● Saved data entries:
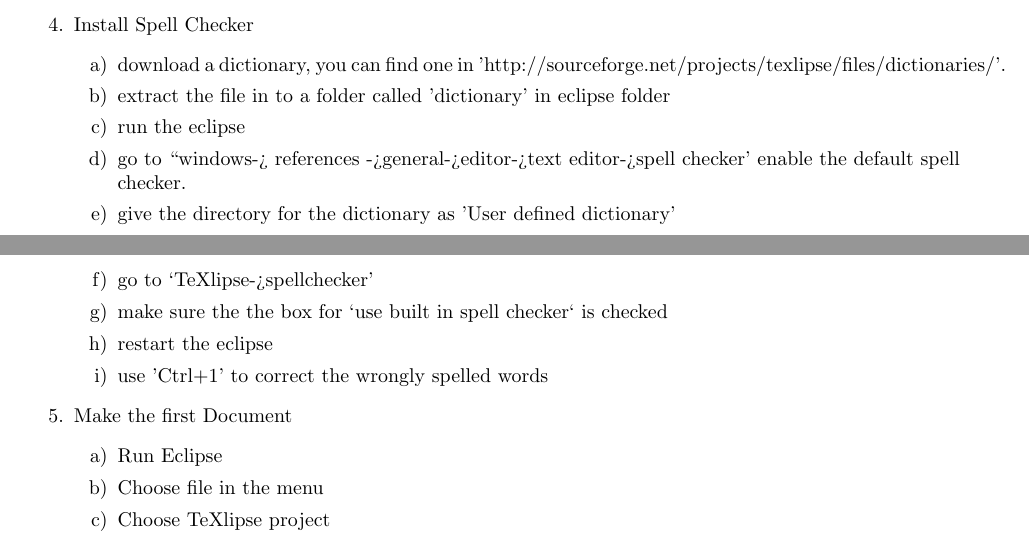
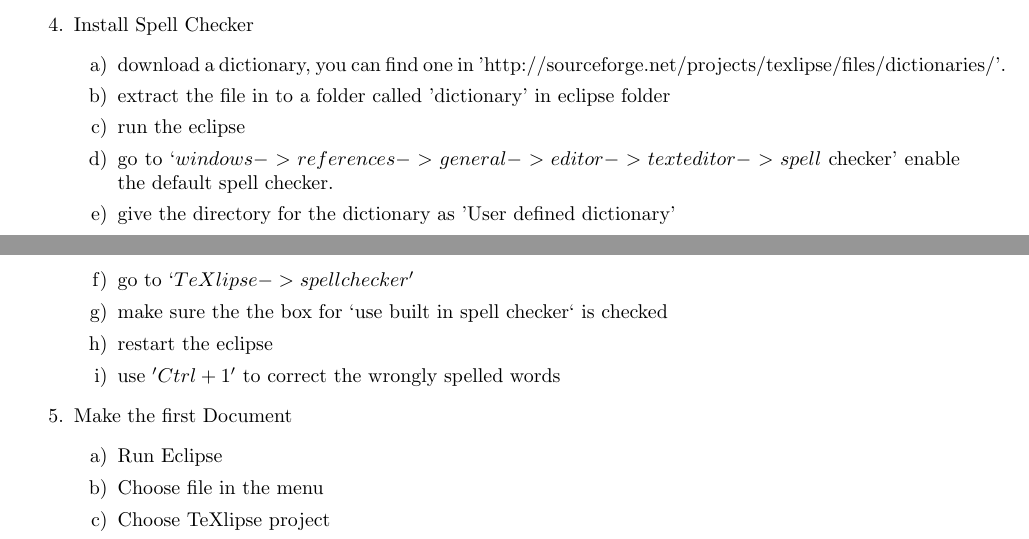
Before and after one commit to amirsmol/instruction_for_installing_latex_on_eclipse, a LaTeX book (Texlipse_instruction/tex/Instruction_for_TeXlipse.tex): two parts of pages 1 and 2 of 2, joined at a grey line, cut so that both start at the same text. Compiled offline with pdfLaTeX.

```diff
--- a/Texlipse_instruction/tex/Instruction_for_TeXlipse.tex
+++ b/Texlipse_instruction/tex/Instruction_for_TeXlipse.tex
@@ -52,13 +52,13 @@
     'http://sourceforge.net/projects/texlipse/files/dictionaries/'.
     \item extract the file in to a folder called 'dictionary' in eclipse folder
     \item run the eclipse
-    \item go to ``windows-> references ->general->editor->text editor->spell
+    \item go to $`windows-> references ->general->editor->text editor->spell$
     checker' enable the default spell checker.
     \item give the directory for the dictionary as 'User defined dictionary'
-    \item go to `TeXlipse->spellchecker'
+    \item go to $`TeXlipse->spellchecker'$
     \item make sure the the box for `use built in spell checker` is checked
     \item restart the eclipse
-    \item use 'Ctrl+1' to correct the wrongly spelled words
+    \item use $'Ctrl+1'$ to correct the wrongly spelled words
   \end{enumerate}
 
   \item Make the first Document
```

● WHAT YOU ARE ASKED TO DO: Please write out all the entries above exactly, but leave out the pictures.

● SOLUTION TO THIS PROBLEM:
Before and after one commit to amirsmol/instruction_for_installing_latex_on_eclipse, a LaTeX book (Texlipse_instruction/tex/Instruction_for_TeXlipse.tex): two parts of pages 1 and 2 of 2, joined at a grey line, cut so that both start at the same text. Compiled offline with pdfLaTeX.

```diff
--- a/Texlipse_instruction/tex/Instruction_for_TeXlipse.tex
+++ b/Texlipse_instruction/tex/Instruction_for_TeXlipse.tex
@@ -52,13 +52,13 @@
     'http://sourceforge.net/projects/texlipse/files/dictionaries/'.
     \item extract the file in to a folder called 'dictionary' in eclipse folder
     \item run the eclipse
-    \item go to ``windows-> references ->general->editor->text editor->spell
+    \item go to $`windows-> references ->general->editor->text editor->spell$
     checker' enable the default spell checker.
     \item give the directory for the dictionary as 'User defined dictionary'
-    \item go to `TeXlipse->spellchecker'
+    \item go to $`TeXlipse->spellchecker'$
     \item make sure the the box for `use built in spell checker` is checked
     \item restart the eclipse
-    \item use 'Ctrl+1' to correct the wrongly spelled words
+    \item use $'Ctrl+1'$ to correct the wrongly spelled words
   \end{enumerate}
 
   \item Make the first Document
```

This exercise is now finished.